Activity:
From the first line to the last, reproduce the records below exactly, omitting any picture.

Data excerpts

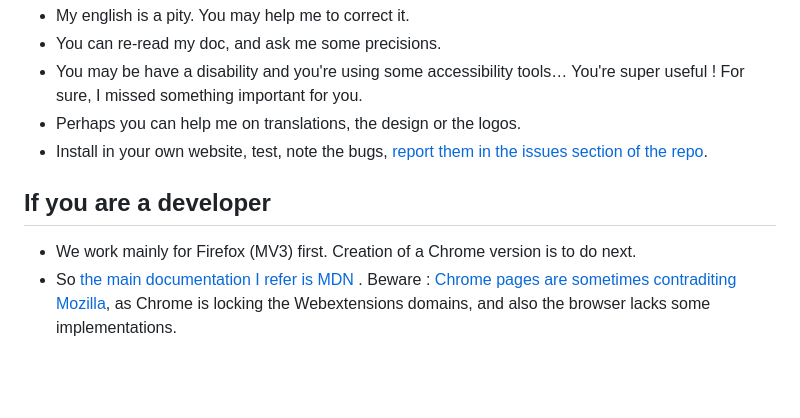
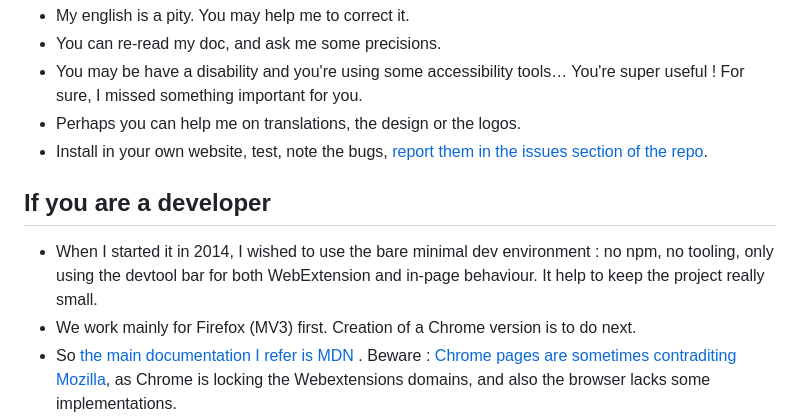
Before and after one commit to dascritch/anchors-reveal, a Markdown page: CONTRIBUTING.md, the part around the change. Rendered like a GitHub page; blank space fills up the shorter version.

```diff
--- a/CONTRIBUTING.md
+++ b/CONTRIBUTING.md
@@ -10,6 +10,7 @@ If you are not a developer
 If you are a developer
 ----------------------
 
+ - When I started it in 2014, I wished to use the bare minimal dev environment : no npm, no tooling, only using the devtool bar for both WebExtension and in-page behaviour. It help to keep the project really small.
  - We work mainly for Firefox (MV3) first. Creation of a Chrome version is to do next.
  - So [the main documentation I refer is MDN](https://developer.mozilla.org/en-US/docs/Mozilla/Add-ons/WebExtensions/What_are_WebExtensions) . Beware : [Chrome pages are sometimes contraditing Mozilla](https://developer.chrome.com/docs/extensions?hl=en), as Chrome is locking the Webextensions domains, and also the browser lacks some implementations.
  - Clone the project, use the `dev` branch and merge into it
```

Completed task:
Before and after one commit to dascritch/anchors-reveal, a Markdown page: CONTRIBUTING.md, the part around the change. Rendered like a GitHub page; blank space fills up the shorter version.

```diff
--- a/CONTRIBUTING.md
+++ b/CONTRIBUTING.md
@@ -10,6 +10,7 @@ If you are not a developer
 If you are a developer
 ----------------------
 
+ - When I started it in 2014, I wished to use the bare minimal dev environment : no npm, no tooling, only using the devtool bar for both WebExtension and in-page behaviour. It help to keep the project really small.
  - We work mainly for Firefox (MV3) first. Creation of a Chrome version is to do next.
  - So [the main documentation I refer is MDN](https://developer.mozilla.org/en-US/docs/Mozilla/Add-ons/WebExtensions/What_are_WebExtensions) . Beware : [Chrome pages are sometimes contraditing Mozilla](https://developer.chrome.com/docs/extensions?hl=en), as Chrome is locking the Webextensions domains, and also the browser lacks some implementations.
  - Clone the project, use the `dev` branch and merge into it
```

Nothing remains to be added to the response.